NEST SITE / CHARACTERISTICS: Moderately sized mature colonies contain more than 3,000 workers with one queen per colony (colonies may contain satellite nests that consist of workers, larvae and pupae; together with the main colony, the total population may exceed 15,000). Nestsusually originate in moist, decayed wood and voids and may later expand into sound wood. Look for coarse sawdust piles (frass) that contain insect body parts and listen for the sound produced as workers chew to remove wood to enlarge the nest. Outside, nests are commonly found in dead or damaged portions of trees, roting logs and stumps. Carpenter ants forage alone or along trails 300 or more feet from the nest. “Trunk trails” between parent and satellite nests are clear of vegetation and debris, typically cutting across lawns. Carpenter ants enter buildings around door and window frames, through eaves, along plumbing and utility lines, and over branches touching the structure. Peak foraging occurs at night.

FEEDING PREFERENCES: Carpenter ants feed primarily on insect honeydew, plant and fruit juices and insects. Indoors, they feed on food debris, including sweets, eggs, meats, cakes, pet foods and grease.



NEST SITE / CHARACTERISTICS: Typical colonies contain 10,000–20,000 workers, but can contain as many as 100,000 with one queen per nest. Nests usually originate in decayed wood and later expand into sound wood. Look for coarse sawdust piles (frass) that will also contain insectbody parts and listen for the sound produced as workers chew to remove wood to enlarge the nest. Outside, nests are commonly found in dead or damaged portions of trees, rotting logs and stumps and landscape timbers.

Carpenter ants forage alone or along trails 300 or more feet from the nest. “Trunk trails” between parent and satellite nests are clear of vegetation and debris, typically cutting across lawns. Carpenter ants enter buildings around door and window frames, through eaves, along plumbing and utility lines, and over branches touching the structure. Peak foraging occurs at night (note activity at dusk or dawn).

FEEDING PREFERENCES: Carpenter ants feed primarily on insect honeydew, plant and fruit juices and insects. Indoors, they feed on food debris, including sweets, eggs, meats, cakes, pet foods and grease.



NEST SITE / CHARACTERISTICS: This serious structural pest nests in sound wood but prefers fungus- or moisture-damaged wood. Outside, it nests in dead trees, rotting stumps and beneath rocks and logs. Colonies can be large, with up to 100,000 workers and multiple queens. Look for coarse sawdust piles (frass) that will also contain insect body parts. Another indicator is the sound produced as workers chew to remove wood to enlarge the nest.

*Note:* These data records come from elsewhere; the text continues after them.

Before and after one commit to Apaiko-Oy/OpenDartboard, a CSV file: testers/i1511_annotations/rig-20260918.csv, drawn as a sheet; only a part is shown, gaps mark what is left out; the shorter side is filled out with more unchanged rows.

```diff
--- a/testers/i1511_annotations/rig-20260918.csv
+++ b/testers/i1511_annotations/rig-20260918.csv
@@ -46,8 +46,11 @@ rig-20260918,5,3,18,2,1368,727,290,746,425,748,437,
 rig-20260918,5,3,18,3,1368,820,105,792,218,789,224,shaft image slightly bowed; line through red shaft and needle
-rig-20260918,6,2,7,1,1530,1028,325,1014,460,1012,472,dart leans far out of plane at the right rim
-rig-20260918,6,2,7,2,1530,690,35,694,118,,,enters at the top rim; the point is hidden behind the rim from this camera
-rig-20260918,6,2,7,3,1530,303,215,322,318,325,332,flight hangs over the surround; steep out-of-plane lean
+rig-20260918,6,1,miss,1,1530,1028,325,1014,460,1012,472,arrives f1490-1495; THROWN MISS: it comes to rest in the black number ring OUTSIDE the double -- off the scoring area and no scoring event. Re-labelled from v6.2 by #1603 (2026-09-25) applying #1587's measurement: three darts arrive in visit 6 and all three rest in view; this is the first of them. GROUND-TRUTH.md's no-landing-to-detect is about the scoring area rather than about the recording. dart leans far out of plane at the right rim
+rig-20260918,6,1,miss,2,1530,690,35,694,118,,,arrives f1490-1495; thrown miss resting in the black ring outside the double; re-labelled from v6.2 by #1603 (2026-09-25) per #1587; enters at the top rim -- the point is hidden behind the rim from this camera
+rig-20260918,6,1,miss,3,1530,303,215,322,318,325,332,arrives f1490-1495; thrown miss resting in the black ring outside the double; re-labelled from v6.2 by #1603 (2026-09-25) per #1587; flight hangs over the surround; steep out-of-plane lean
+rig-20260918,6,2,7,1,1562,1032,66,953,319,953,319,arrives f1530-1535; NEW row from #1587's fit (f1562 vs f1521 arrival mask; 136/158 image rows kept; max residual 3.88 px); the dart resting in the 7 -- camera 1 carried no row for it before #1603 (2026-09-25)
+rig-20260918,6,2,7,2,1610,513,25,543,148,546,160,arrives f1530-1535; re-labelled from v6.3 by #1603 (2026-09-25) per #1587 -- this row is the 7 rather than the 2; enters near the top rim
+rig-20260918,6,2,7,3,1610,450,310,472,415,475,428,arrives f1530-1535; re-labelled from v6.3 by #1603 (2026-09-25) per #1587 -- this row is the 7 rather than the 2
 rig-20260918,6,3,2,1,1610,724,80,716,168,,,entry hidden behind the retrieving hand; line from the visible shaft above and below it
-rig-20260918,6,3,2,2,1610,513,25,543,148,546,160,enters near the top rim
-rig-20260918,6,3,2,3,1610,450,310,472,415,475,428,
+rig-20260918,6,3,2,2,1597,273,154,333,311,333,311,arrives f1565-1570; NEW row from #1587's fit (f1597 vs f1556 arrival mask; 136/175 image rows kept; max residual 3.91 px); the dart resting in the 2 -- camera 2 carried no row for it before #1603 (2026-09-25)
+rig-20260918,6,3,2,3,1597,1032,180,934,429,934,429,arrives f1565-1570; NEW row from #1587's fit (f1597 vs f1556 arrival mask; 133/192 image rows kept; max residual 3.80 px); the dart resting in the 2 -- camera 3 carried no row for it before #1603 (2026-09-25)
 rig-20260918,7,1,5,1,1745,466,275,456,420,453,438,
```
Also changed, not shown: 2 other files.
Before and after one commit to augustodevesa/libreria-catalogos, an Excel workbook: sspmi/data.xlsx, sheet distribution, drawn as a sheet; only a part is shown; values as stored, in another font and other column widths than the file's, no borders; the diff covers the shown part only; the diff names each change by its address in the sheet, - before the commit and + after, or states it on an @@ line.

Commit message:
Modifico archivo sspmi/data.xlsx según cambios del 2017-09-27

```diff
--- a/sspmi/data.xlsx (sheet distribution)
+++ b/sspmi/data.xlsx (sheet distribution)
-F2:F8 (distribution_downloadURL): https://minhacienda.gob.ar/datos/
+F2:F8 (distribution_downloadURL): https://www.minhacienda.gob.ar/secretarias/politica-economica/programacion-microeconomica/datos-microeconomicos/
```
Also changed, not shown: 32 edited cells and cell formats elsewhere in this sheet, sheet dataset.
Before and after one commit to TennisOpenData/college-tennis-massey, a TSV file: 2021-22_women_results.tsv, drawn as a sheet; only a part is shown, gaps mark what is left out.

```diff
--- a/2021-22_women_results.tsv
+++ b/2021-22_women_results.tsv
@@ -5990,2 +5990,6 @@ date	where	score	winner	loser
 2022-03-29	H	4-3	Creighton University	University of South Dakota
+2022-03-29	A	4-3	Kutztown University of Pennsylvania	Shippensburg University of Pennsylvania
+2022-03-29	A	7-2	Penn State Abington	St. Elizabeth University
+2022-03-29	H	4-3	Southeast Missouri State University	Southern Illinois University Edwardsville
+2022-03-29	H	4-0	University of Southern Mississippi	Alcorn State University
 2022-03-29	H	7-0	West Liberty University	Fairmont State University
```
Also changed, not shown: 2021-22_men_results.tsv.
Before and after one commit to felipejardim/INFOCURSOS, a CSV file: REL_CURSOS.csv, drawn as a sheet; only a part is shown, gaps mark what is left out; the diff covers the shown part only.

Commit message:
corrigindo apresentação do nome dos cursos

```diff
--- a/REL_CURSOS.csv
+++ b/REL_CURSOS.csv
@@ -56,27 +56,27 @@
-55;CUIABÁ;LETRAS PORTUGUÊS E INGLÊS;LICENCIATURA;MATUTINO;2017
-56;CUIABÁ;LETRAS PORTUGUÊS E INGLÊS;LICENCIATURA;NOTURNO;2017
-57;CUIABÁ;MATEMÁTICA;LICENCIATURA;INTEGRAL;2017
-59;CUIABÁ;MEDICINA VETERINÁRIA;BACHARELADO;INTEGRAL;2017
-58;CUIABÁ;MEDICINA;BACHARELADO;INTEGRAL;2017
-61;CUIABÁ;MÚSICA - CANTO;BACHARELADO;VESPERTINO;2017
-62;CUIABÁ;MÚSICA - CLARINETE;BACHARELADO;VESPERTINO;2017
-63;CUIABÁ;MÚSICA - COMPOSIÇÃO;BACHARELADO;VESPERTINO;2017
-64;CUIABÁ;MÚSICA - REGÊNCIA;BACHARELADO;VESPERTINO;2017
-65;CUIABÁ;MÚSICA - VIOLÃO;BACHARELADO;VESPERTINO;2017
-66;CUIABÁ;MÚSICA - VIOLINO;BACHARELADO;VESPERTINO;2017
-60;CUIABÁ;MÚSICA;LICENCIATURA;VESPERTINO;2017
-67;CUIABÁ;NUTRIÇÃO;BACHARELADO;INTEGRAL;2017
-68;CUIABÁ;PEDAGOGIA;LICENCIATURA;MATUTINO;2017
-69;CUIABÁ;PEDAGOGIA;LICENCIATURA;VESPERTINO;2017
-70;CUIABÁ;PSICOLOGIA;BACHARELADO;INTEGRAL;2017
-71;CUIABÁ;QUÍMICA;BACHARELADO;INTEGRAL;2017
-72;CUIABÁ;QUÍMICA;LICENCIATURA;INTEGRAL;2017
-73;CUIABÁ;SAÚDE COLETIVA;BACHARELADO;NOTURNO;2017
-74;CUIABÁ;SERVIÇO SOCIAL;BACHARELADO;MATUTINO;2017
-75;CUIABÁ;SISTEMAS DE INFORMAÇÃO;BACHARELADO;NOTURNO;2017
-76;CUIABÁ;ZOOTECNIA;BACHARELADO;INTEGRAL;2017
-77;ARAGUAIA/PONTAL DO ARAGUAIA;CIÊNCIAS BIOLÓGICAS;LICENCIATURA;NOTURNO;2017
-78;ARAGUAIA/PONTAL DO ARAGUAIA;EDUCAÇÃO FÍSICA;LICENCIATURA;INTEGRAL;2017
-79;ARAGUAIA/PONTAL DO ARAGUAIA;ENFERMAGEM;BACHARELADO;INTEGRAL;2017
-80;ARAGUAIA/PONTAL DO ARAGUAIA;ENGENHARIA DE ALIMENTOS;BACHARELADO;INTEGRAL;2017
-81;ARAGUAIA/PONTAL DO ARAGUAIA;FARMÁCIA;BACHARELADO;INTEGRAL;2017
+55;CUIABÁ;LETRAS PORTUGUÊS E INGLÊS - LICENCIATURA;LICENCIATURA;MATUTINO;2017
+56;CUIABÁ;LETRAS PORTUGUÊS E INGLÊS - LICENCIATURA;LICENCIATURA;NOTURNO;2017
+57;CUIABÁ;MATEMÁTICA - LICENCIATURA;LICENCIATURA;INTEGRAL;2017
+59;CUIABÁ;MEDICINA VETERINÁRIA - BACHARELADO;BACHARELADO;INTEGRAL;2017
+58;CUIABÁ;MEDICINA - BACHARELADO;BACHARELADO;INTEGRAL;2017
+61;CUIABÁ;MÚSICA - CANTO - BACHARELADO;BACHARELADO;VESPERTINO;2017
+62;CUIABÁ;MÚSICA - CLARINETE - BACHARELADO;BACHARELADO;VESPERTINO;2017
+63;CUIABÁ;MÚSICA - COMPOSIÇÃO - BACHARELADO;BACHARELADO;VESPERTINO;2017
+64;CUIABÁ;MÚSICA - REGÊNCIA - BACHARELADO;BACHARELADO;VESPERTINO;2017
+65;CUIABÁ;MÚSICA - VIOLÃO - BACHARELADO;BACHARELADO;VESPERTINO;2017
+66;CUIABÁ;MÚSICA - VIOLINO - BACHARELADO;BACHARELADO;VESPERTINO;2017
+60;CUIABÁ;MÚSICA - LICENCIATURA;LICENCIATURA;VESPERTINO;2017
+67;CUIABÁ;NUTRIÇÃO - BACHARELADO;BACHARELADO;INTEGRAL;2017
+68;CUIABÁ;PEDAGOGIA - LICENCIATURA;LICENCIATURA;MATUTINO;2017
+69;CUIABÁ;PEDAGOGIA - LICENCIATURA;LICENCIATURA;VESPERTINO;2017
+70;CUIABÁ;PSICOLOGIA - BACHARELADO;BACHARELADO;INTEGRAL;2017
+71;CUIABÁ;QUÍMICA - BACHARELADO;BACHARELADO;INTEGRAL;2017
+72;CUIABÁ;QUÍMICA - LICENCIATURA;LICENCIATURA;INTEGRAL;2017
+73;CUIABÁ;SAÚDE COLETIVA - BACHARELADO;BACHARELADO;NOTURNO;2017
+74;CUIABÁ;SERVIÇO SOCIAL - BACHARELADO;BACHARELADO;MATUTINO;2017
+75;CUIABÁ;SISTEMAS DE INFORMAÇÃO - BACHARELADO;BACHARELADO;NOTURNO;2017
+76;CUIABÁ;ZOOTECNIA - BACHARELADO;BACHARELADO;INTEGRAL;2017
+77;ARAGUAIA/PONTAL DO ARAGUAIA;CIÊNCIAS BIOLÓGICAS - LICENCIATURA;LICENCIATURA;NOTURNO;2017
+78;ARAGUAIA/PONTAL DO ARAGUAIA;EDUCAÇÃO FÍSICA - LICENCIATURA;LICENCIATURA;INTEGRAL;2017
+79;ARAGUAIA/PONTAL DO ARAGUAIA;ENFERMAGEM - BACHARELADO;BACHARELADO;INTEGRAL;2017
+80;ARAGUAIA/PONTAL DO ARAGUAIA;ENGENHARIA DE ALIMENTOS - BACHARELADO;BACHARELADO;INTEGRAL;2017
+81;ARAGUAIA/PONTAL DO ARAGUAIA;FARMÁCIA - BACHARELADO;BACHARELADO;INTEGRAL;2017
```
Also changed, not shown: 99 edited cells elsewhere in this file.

Carpenter ants forage alone or along trails 300 or more feet from the nest. “Trunk trails” between parent and satellite nests are clear of vegetation and debris, typically cutting across lawns. Carpenter ants enter buildings around door and window frames, through eaves, along plumbing and utility lines, and over branches touching the building. Peak foraging occurs at night.

FEEDING PREFERENCES: Carpenter ants feed primarily on insect honeydew, plant and fruit juices and insects. Indoors, they feed on food debris, including sweets, eggs, meats, cakes, pet foods and grease.



NEST SITE / CHARACTERISTICS: Crazy ants are noted for their erratic movements. They appear to be lost and confused. Colonies tend to be small, with up to 2,000 workers and 8–40 queens. The presence of numerous interconnected colonies may result in larger infestations. Colonies mayspontaneously abandon one nest site and move to another. Inside, crazy ants usually nest under floors and in wall voids, frequently near hot-water pipes and heaters. Workers follow trails of up to 100 feet to forage for food. Outside, nests are shallow and in soil under objects or in plant cavities, trees, trash, refuse, mulch and potted plants. Crazy ants enter homes in the fall or after rain when honeydew supplies are reduced.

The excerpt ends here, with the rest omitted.